I am dead set on getting a new fork to help alleviate a very frustrating neck-pain issue.
I am looking for bang-for-the-buck....and a great ride.

2 forks in the running are the Black Platinum and Fox Vaninlla-R. I can get either for $300. They both appear to be great forks. I have read all the reviews--multiple times.

Here are the positives and negatives:

Black: easily adjustable travel, wide range of external adjustments, smooth/plush.
however, has some plastic parts.

Vanilla: smooth, plush, great damping, internally adjustable travel.
however: I have read many reports of knocking/clunking and oil leakage.

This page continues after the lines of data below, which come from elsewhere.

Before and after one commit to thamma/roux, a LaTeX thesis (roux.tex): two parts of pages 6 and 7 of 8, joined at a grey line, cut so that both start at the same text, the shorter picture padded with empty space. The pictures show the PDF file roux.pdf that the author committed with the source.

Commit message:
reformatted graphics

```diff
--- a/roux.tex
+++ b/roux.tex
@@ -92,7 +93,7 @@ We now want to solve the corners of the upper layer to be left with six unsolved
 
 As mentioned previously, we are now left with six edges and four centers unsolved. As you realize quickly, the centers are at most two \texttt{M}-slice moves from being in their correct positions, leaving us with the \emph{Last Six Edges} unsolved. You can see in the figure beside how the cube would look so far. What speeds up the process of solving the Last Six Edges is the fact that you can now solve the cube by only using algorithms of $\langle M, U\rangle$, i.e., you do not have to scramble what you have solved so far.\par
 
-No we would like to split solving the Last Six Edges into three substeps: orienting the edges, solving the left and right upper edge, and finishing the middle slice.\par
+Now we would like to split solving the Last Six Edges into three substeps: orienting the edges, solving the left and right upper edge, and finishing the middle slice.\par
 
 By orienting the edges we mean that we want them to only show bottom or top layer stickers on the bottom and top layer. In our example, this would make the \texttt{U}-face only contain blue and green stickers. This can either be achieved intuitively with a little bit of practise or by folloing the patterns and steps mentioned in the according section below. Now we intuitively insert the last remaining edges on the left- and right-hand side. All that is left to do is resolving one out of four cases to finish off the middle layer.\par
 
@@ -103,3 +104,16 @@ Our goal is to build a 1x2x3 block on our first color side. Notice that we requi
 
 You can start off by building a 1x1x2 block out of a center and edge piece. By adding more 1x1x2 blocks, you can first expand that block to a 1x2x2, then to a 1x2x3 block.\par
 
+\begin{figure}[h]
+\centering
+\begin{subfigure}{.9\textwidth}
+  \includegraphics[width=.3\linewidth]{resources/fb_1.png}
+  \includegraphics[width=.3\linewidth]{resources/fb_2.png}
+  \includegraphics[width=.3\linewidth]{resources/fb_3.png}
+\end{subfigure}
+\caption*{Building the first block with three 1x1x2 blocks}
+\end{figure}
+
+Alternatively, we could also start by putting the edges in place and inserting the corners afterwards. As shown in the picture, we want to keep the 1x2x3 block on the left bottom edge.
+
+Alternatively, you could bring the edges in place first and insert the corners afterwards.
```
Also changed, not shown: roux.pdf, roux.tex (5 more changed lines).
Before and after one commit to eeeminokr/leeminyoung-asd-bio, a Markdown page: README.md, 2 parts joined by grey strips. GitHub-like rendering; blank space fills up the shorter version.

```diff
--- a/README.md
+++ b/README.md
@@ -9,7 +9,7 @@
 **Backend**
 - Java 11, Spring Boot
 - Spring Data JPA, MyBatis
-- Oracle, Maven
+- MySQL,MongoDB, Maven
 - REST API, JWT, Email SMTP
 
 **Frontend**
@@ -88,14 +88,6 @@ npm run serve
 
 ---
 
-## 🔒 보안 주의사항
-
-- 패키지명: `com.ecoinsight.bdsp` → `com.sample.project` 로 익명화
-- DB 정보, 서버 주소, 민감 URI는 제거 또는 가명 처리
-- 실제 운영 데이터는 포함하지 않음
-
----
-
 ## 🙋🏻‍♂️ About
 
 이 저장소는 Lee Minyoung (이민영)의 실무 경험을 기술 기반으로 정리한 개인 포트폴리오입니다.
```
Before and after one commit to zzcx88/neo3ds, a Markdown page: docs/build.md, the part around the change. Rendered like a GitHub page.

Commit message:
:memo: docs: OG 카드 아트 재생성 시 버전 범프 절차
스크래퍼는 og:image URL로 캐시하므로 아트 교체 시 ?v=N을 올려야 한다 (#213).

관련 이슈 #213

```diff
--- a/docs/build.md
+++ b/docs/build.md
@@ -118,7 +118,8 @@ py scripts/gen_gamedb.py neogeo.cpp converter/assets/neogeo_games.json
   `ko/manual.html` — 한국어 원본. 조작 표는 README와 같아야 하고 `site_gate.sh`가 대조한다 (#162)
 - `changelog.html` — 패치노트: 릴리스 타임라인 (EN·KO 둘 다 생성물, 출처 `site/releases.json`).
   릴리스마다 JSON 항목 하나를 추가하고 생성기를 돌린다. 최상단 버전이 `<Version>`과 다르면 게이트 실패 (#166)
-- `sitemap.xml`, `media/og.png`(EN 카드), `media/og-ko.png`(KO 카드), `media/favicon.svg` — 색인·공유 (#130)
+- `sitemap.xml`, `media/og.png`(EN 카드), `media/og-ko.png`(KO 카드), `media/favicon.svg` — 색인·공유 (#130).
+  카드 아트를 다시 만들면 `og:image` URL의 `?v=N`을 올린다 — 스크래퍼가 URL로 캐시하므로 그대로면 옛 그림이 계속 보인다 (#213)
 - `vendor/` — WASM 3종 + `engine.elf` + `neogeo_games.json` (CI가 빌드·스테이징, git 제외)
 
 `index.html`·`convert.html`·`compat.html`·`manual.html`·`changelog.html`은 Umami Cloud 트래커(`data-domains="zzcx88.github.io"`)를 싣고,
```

I have also read several reports of too much compression damping for lighter riders.

Love the idea of the Vanilla, but I'm also concerned about the reported issues.

any final comments about an appropriate choice for a 150lb rider on a GT I-Drive race?
I am still considering the Black since travel can be rapidly reduced if the longer setting goofs the handling of my bike.

thanks,
Bob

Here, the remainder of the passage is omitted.